Grazing Pasture

Grazing Pasture



The importance of pastures

In a business, profit is the key determinant of success and in a pasture-based dairy farm, profitability is closely linked to growth and utilisation of pasture. If pasture is not managed properly, an increasing amount can be wasted and the productive life of the pasture is reduced. Pasture then becomes a more expensive source of feed.

Potential for southern Australia

There is the potential for better production and utilisation of pasture for dairy farms in southern Australia.

  • Theoretically, production from perennial ryegrass/white clover swards of 18 to 20 tonnes of dry matter per hectare per year should be possible under ideal conditions of environment and management.
  • Maximum utilisation can be 80% to 90% of the potential production, so theoretically pasture use of 14t to 18t DM/ha/year is possible
  • In practice, pasture utilisation from perennial ryegrass/white clover swards of over 14 t DM/ha/year is rarely observed on commercial farms.
  • Maximum persistence of five to 10 years or more at this level of production.

Making the most of spring pasture

Dairy farmers fortunate enough to have plenty of pasture in spring should be aiming to not only keep their herd 'on the curve', but also to produce and conserve as much high-quality silage and/or hay as possible.

Setting paddock rotations to maximise pasture quality

As pasture growth and leaf appearance rates increase in spring, the focus should shift to managing the pasture for quality.

Paddock rotation length generally needs to be shortened to help maintain grazing pressure and ensure high-quality pasture is available.

Regardless of whether soils are drier than average or still moist, pastures will be in a much better position to give greater yield responses if they have not been overgrazed.

Locking up paddocks – how many and which ones?

As spring progresses, it is important to only drop paddocks out of the rotation for conservation that are surplus to the herd’s requirements.

Things to consider when deciding which paddocks to lock up include:

  • How easy will it be to get machinery into and onto this paddock if it rains heavily in the next month?
  • Pasture composition – is it a ryegrass or ryegrass/clover mix with minimal weeds?
  • Is the paddock to be used for a follow-up summer crop and when does it need to be sown, taking into account soil temperature, soil moisture and trafficability?
  • Is the paddock close to sources of water for irrigation?
  • Are potassium levels in soil excessive? Silage or hay from these paddocks may be undesirable for feeding to transition cows.

Feeding Pastures for Profit program

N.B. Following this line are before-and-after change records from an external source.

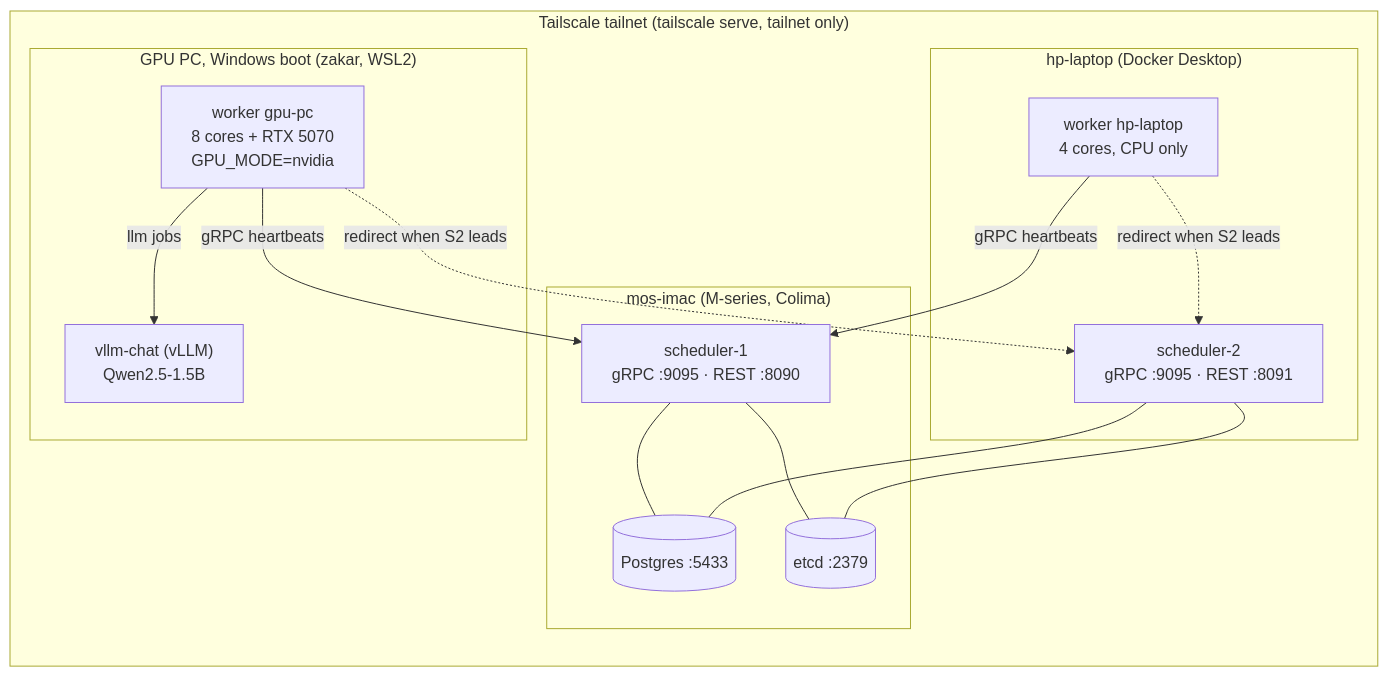
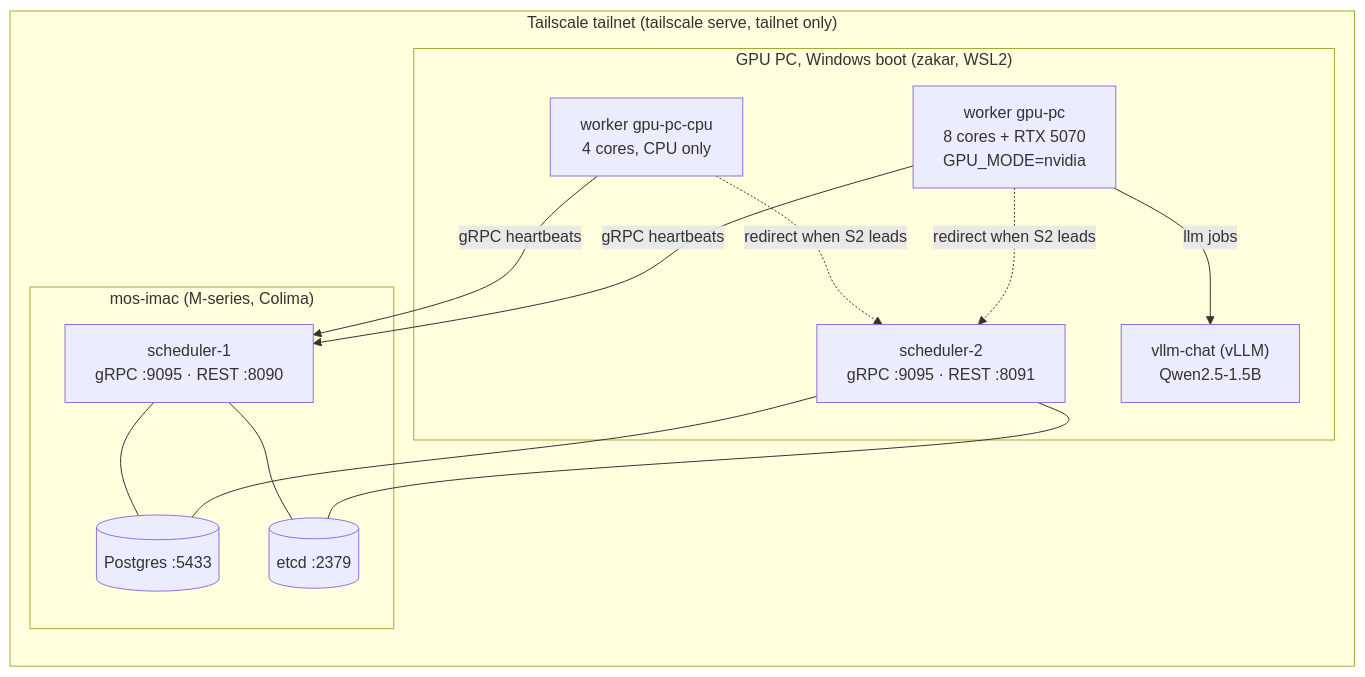
Before and after one commit to zakiscoding/gophergrid: the diagram in docs/homelab.md, drawn with Mermaid. The commit also changed other lines of this file and 5 other files, not shown here.

First line of the commit message:
Move scheduler-2 and the CPU worker off the laptop onto the GPU PC

````diff
--- a/docs/homelab.md
+++ b/docs/homelab.md
@@ -14,22 +16,20 @@
 ```mermaid
 flowchart LR
     subgraph T["Tailscale tailnet (tailscale serve, tailnet only)"]
         subgraph I["mos-imac (M-series, Colima)"]
             PG[("Postgres :5433")]
             ET[("etcd :2379")]
             S1["scheduler-1<br/>gRPC :9095 · REST :8090"]
         end
-        subgraph L["hp-laptop (Docker Desktop)"]
+        subgraph G["GPU PC, Windows boot (zakar, WSL2)"]
             S2["scheduler-2<br/>gRPC :9095 · REST :8091"]
-            WL["worker hp-laptop<br/>4 cores, CPU only"]
-        end
-        subgraph G["GPU PC, Windows boot (zakar, WSL2)"]
+            WL["worker gpu-pc-cpu<br/>4 cores, CPU only"]
             GW["worker gpu-pc<br/>8 cores + RTX 5070<br/>GPU_MODE=nvidia"]
             V["vllm-chat (vLLM)<br/>Qwen2.5-1.5B"]
         end
     end
     S1 & S2 --- PG & ET
     WL & GW -- "gRPC heartbeats" --> S1
     WL & GW -. "redirect when S2 leads" .-> S2
     GW -- "llm jobs" --> V
 ```
````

Feeding Pastures for Profit (FPFP) helps to improve the profit of dairy farm businesses by using more home-grown pasture and efficient use of supplements.

Find out more about the program on the FPFP principles page.

Making the most of spring pasture fact sheet

Key messages:

  • Optimise milk production from spring pasture by ensuring neither the quantity nor quality is restricting intake
  • Maintain pasture quality by grazing at the 2–2½ leaf stage
  • Keep post-grazing pasture residuals at 4–6 centimetres high
  • Consider using nitrogen to create a greater surplus for conservation but make sure to cut pasture within four to six weeks of nitrogen application
  • Bank the true surplus for conservation and cut at the very early heading stage, ideally before the heads emerge, to ensure the best quality and quantity silage for the herd
  • Cut no more than six weeks from the date of the last grazing. Leaving longer will cause loss of tiller density, reduced regrowth and reduced persistence
  • Cutting earlier, at canopy closure, will reduce the silage yield but the silage quality will be better, regrowth quicker and tillering improved
Fact Sheet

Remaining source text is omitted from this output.